There are about six steps to go up to a landing, and then, about twenty more to go to the top. About three years ago, I had the entire—after my grandmother's fall, I had the entire downstairs and the staircase recarpeted in what's called ... geriatric weight carpet.... First class nursing homes use this, so that, when geriatric patients slip and fall, they won't hurt themselves. However, on the staircase, I had a double carpet put down. In other words, it's not only a geriatric's weight, there are two pads and two carpets. I slid down that staircase myself, and it's like sliding down a mattress.

Additionally, one of the arresting detectives testified about the staircase in Johnson's home:
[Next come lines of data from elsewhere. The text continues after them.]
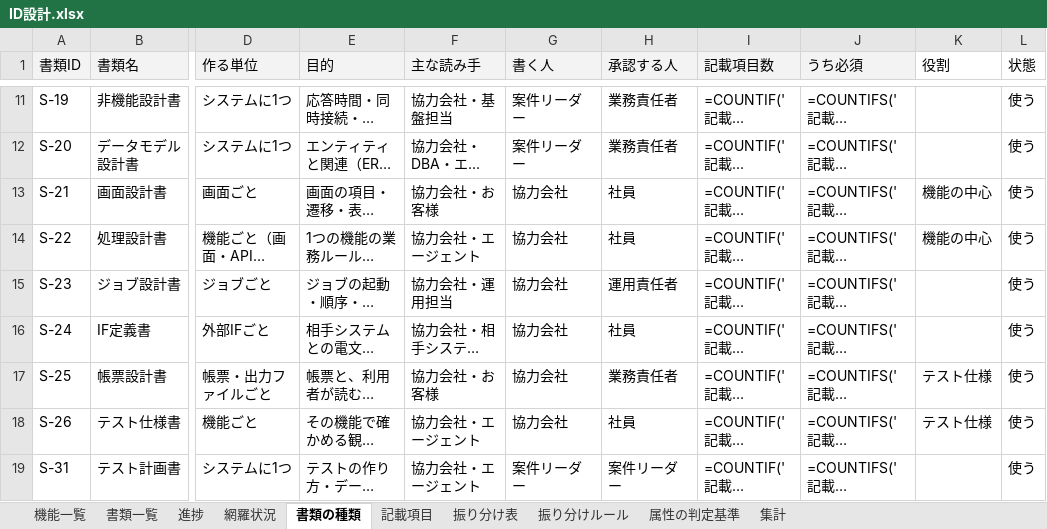
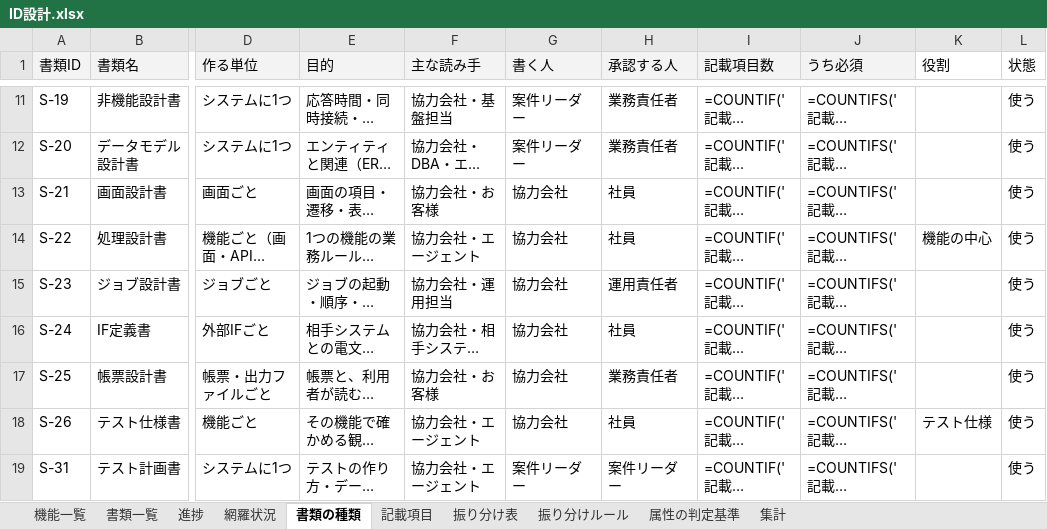
Before and after one commit to mstkfeb20-collab/tazuna, an Excel workbook: docs/design/ID設計.xlsx, sheet 書類の種類, drawn as a sheet; only a part is shown, gaps mark what is left out; long unchanged cells end in …; values as stored, in another font and other column widths than the file's, no borders; formulas without a stored value are shown as written; the diff names each change by its address in the sheet, - before the commit and + after, or states it on an @@ line.

```diff
--- a/docs/design/ID設計.xlsx (sheet 書類の種類)
+++ b/docs/design/ID設計.xlsx (sheet 書類の種類)
-K13 (役割): 機能の中心
+K13 (役割): (empty)
-K17 (役割): テスト仕様
+K17 (役割): (empty)
```
Also changed, not shown: sheet 振り分け表, 4 other files.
To the best of my recollection, they had some type of padding on it, either a rubber type or nonskid type, or they were carpeted.

Before a defendant's confession may be introduced into evidence, the state must affirmatively show that the confession was offered freely and voluntarily and was not given under the influence of fear, duress, intimidation, menaces, threats, inducements, or promises. La.Rev.Stat.Ann. 15:451 (West 1981). This statute serves to safeguard a defendant's fifth amendment protection against self-incrimination. State v. Coleman, 390 So.2d 865 (La.1980). Further, admission of a coerced confession serves to deny a defendant due process of law, in violation of the fourteenth amendment to the United States Constitution. Payne v. Arkansas, 356 U.S. 560, 78 S.Ct. 844, 2 L.Ed.2d 975 (1958). The constitutional guarantee of due process is denied an accused when he is deprived of that "fundamental fairness essential to the very concept of justice." 356 U.S. at 567, 78 S.Ct. at 850, 2 L.Ed.2d at 981 (citations omitted).
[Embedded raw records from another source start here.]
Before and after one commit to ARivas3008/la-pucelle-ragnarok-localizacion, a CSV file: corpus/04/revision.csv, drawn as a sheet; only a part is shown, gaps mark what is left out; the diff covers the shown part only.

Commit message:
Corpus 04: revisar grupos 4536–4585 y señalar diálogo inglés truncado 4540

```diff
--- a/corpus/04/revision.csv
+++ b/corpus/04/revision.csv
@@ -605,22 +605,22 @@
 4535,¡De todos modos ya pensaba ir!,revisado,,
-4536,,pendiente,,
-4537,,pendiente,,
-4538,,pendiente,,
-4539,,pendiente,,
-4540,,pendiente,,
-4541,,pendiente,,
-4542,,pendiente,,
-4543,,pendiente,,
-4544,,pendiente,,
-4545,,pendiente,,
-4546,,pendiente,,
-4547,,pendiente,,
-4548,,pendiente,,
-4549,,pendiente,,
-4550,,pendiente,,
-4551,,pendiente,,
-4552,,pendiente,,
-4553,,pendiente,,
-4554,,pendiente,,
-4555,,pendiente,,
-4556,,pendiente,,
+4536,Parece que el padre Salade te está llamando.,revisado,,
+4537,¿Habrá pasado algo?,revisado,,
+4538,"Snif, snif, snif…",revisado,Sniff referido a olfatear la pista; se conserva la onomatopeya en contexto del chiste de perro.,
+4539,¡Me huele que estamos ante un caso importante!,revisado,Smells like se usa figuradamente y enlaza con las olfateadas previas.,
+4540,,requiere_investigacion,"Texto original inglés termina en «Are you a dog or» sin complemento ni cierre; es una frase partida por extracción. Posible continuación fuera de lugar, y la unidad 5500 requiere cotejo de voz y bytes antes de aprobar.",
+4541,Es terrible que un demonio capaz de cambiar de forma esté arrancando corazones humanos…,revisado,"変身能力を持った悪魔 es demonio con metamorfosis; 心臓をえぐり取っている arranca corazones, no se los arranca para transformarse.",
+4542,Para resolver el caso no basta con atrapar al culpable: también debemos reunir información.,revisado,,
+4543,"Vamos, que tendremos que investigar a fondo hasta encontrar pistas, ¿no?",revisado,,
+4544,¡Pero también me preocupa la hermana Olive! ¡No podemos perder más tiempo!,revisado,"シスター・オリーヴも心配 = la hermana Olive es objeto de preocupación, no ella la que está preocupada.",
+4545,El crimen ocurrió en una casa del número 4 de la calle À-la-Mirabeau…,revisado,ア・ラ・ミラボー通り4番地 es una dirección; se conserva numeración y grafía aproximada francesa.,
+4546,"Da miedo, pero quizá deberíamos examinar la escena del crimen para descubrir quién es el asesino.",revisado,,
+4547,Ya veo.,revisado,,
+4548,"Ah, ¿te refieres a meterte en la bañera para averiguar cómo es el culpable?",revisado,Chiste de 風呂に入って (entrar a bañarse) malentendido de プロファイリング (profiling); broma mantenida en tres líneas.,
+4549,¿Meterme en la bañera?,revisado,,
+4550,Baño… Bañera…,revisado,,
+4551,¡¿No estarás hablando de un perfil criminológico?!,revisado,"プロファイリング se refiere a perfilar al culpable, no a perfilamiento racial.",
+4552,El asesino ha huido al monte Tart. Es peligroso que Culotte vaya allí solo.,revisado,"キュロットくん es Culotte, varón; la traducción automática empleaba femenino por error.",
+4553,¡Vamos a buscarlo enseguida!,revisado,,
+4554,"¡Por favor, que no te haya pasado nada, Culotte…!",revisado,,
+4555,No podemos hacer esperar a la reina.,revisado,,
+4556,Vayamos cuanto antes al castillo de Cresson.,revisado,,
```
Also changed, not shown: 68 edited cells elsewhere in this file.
Although the burden of proof is generally on the defendant to prove the grounds recited in a motion to suppress evidence, such is not the case with the motion to suppress a confession. In the latter situation, the burden of proof is with the state to prove the confession's admissibility. La.Code Crim.Proc. art. 703(D) (West 1981). Acknowledging the affirmative duty placed on the state to prove a confession's admissibility, we have held that the state must prove "beyond a reasonable doubt" that the confession was made freely and voluntarily. State v. Smith, 409 So.2d 271 (La.1982). The "beyond a reasonable doubt" burden insures that the state cannot obtain a verdict against a criminal defendant "without convincing a proper factfinder of his guilt with utmost certainty." In Re Winship, 397 U.S. 358, 90 S.Ct. 1068, 25 L.Ed.2d 368 (1970). In Winship, the United States Supreme Court recognized the reasonable doubt standard as "impress[ing] on the trier of fact the necessity of reaching a subjective state of certitude on the facts in issue." 397 U.S. at 364, 90 S.Ct. at 1072, 25 L.Ed.2d at 375 (citation omitted). As applied to the situation before us, the evidence presented by the state must persuade a rational trier of fact "beyond a reasonable doubt" that the defendant sustained his injuries from a fall, rather than by a beating from the police. Our review of the record in this case indicates that the lower court was simply wrong in finding that the state met that burden of proof.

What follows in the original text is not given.